In his closing address, which lasted nearly three hours, Cameron noted that he did not believe any man had ever before been given a trial "under circumstances so unfairly arrayed in prejudice against him", and gave the example of several prominent legal cases where the defendant had been found guilty and executed, only to be exonerated later when the real culprit was found. When he resumed his seat, there was applause in the courtroom.[1] When O'Reilly gave his closing address, he ended advising the jury "don't stretch your imaginations...don't trifle with your concsciences or seek for doubts where there are none. Society looks to you for justice."[1]

Verdict, execution[edit]

Richards: The sentence of this court is that you, Patrick James Whelan, having been accused and found guilty of the murder of Thomas D'Arcy McGee, be taken from this place to the place from whence you came and be thence removed on Thursday, the tenth day of December, between the hours of nine in the morning and four in the afternoon, to the place of execution, and there be hanged by the neck until your body be dead, and may God have mercy on your soul.

Whelan: All that sentence, my Lord, cannot make me guilty.

—Exchange between Richards and Whelan at close of trial.[1]

On September 15, Whelan was found guilty and sentenced to hang by Richards.
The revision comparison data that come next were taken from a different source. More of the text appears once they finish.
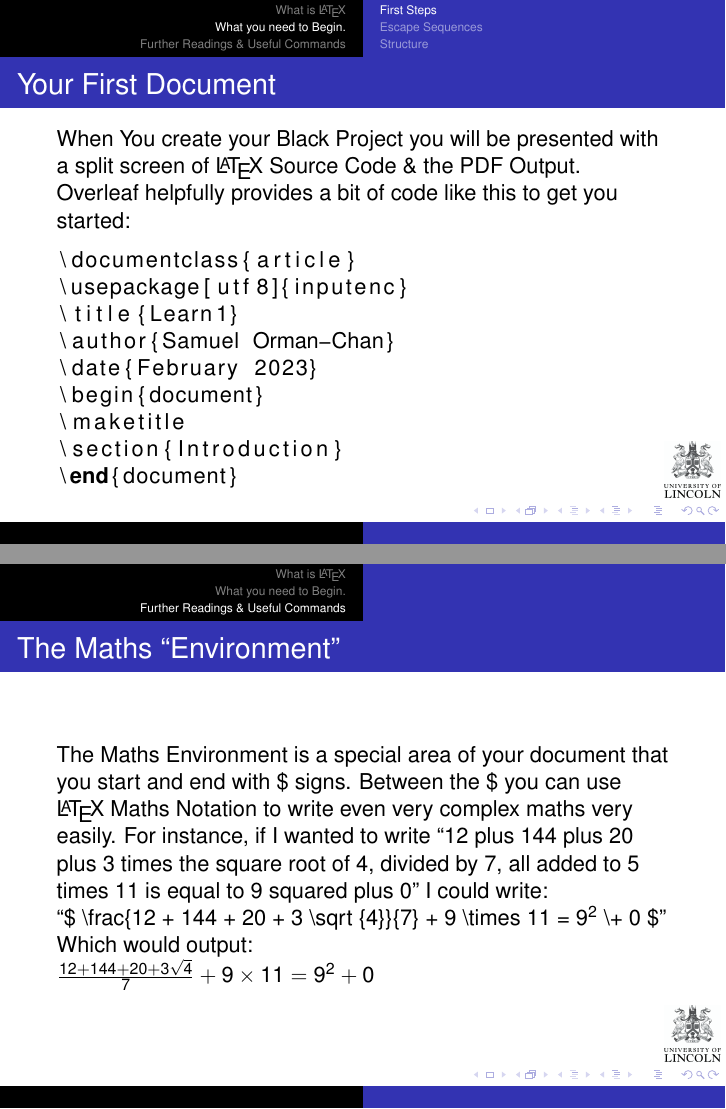
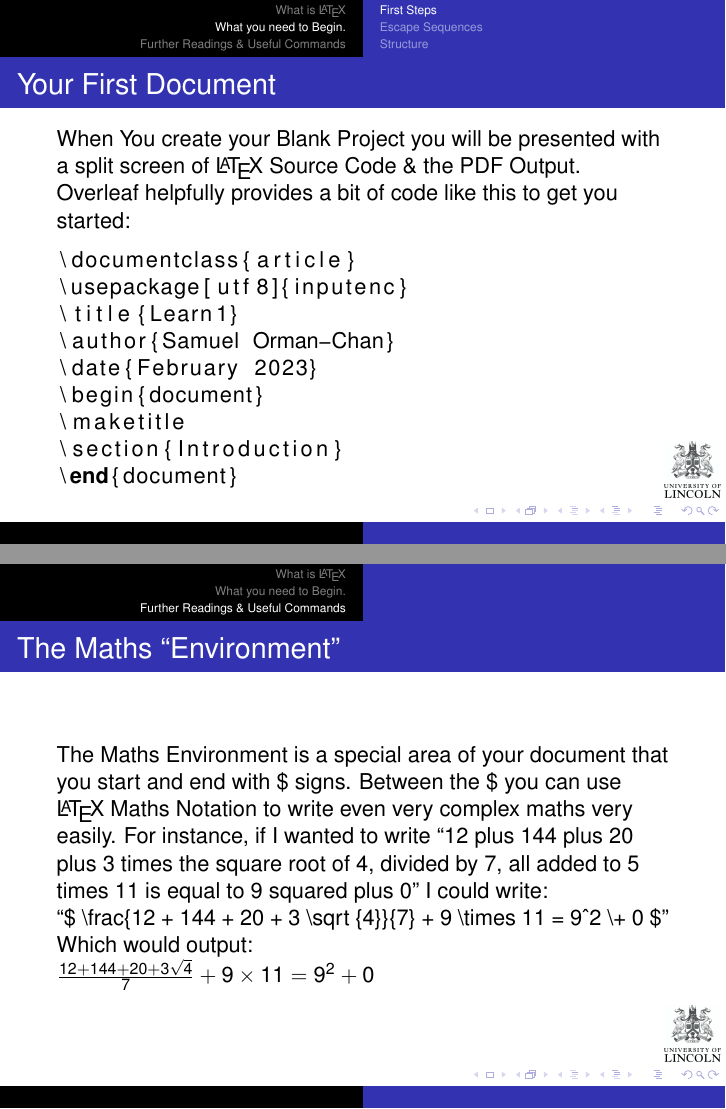
Before and after one commit to SJO-C/presentLatex, LaTeX slides (presentLaTeX.tex): pages 7 and 16 of 19, joined at a grey line. Compiled offline with pdfLaTeX.

Commit message:
Modified Something or something...

```diff
--- a/presentLaTeX.tex
+++ b/presentLaTeX.tex
@@ -63,7 +63,7 @@
 
 \institute[] % (optional, but mostly needed)
 {%
- University of Lincoln School of Computer Science}
+ University of Lincoln --- School of Computer Science}
 % - Use the \inst command only if there are several affiliations.
 % - Keep it simple, no one is interested in your street address.
 
@@ -168,7 +168,7 @@ For the Ease of Learning \& so you don't need to download any software, we will
 
 
 \begin{frame}{Your First Document}
-When You create your Black Project you will be presented with a split screen of \LaTeX~Source Code \& the PDF Output.\par Overleaf helpfully provides a bit of code like this to get you started:\\
+When You create your Blank Project you will be presented with a split screen of \LaTeX~Source Code \& the PDF Output.\par Overleaf helpfully provides a bit of code like this to get you started:\\
 \lstinputlisting[language=TeX]{./example.tex}
 \end{frame}
 
@@ -214,7 +214,7 @@ Further Reading on Referencing in \LaTeX.
 
 \section{Further Readings \& Useful Commands}
 \begin{frame}{The Maths ``Environment''}
-The Maths Environment is a special area of your document that you start and end with \$ signs. Between the \$ you can use \LaTeX~Maths Notation to write even very complex maths very easily. For instance, if I wanted to write ``12 plus 144 plus 20 plus 3 times the square root of 4, divided by 7, all added to 5 times 11 is equal to 9 squared plus 0'' I could write:\\ ``\$ \textbackslash frac\{12 + 144 + 20 + 3 \textbackslash sqrt \{4\}\}\{7\}  + 9 \textbackslash times 11 = 9\textsuperscript{2} \textbackslash + 0 \$''\\
+The Maths Environment is a special area of your document that you start and end with \$ signs. Between the \$ you can use \LaTeX~Maths Notation to write even very complex maths very easily. For instance, if I wanted to write ``12 plus 144 plus 20 plus 3 times the square root of 4, divided by 7, all added to 5 times 11 is equal to 9 squared plus 0'' I could write:\\ ``\$ \textbackslash frac\{12 + 144 + 20 + 3 \textbackslash sqrt \{4\}\}\{7\}  + 9 \textbackslash times 11 = 9\^{}{2} \textbackslash + 0 \$''\\
 Which would output:\\$\frac{12+144+20+3\sqrt{4}}{7} + 9 \times 11 = 9^2 + 0$
 \end{frame}
 
```
Also changed, not shown: presentLaTeX.pdf.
Upon hearing their verdict, Whelan advanced to the jury dock and said "I am held to be a murderer. I am here standing on the brink of my grave, and I wish to declare to you and to my God that I am innocent, that I never committed this deed".[1]

Whelan appealed to the Court of Queen’s Bench of Ontario; but Richards had just been named to that court, and thus cast the deciding vote not to overturn his own judgment. In January 1869, Whelan appealed to the Ontario Court of Appeal only to find Richards again sitting on the deliberating body and casting his vote to not overturn his conviction of Whelan.[3] Whelan sent a letter to the Irish priest Dr. O'Connor on February 1, 1869 advising that it seemed his execution was imminent and he would request the priest's service and extreme unction on the scaffold.[6]

He was publicly hanged in front of 5,000 spectators on February 11, 1869 at the Carleton County Gaol. He met his death "with manliness and faith", and told the gathered crowd that he was innocent, although he did know who had killed McGee.[3] His last words were "God save Ireland and God save my soul".[5]

Legacy[edit]

Whelan's widow Bridget moved back to Montreal and lived as a recluse until her own death.[2]

Shortly after the debacle, the revolver Whelan was alleged to have used to murder McGee was lost. It surfaced as a family heirloom in the family of Scott Renwick in 1973, and 32 years later was offered at auction for $55,000.[8][9] The gun was eventually bought at the auction for 105,000 by the Canadian Museum of Civilization and is now part of their collection. In August 2002, a Catholic ceremony exhumed his remains from their grave in the former prison cemetery, and repatriated them alongside his wife's Montreal plot in Côtes des Neiges cemetery.[2]

Whelan's case is dramatized in Pierre Brault's 1999 play, Blood On The Moon. His solo performance was filmed for a one-hour special on Bravo television.[10]

References[edit]

  1. ^ a b c d e f g h i j k l m n o p q r s t u v w x y Spaight, George. Ottawa Times, Trial of Patrick J. Whelan for the murder of the Hon. Thos. D'Arcy McGee, 1868
  2. ^ a b c FamousCanadians.net, James Patrick Whelan biography
  3. ^ a b c d e Dictionary of Canadian Biography Online, Whelan, Patrick James
  4. ^ CBC Radio, Radio documentary examining Whelan's guilt for the McGee murder[dead link]
  5. ^ a b c d e f g h i Phenix, Patricia. "Private Demons: The tragic personal life of John A. Macdonald", 2006. pp. 190-193
  6. ^ Casey, Maurice. "The Parish of St. Patrick of Ottawa and what led to it", 1900.
  7. ^ Doumic, Rene. "La poesie lyrique en France", 1898. p. 486
  8. ^ D'Arcy McGee assassin's gun for sale. CBC News, May 2, 2005
  9. ^ Thomas D'Arcy McGee
  10. ^ [1]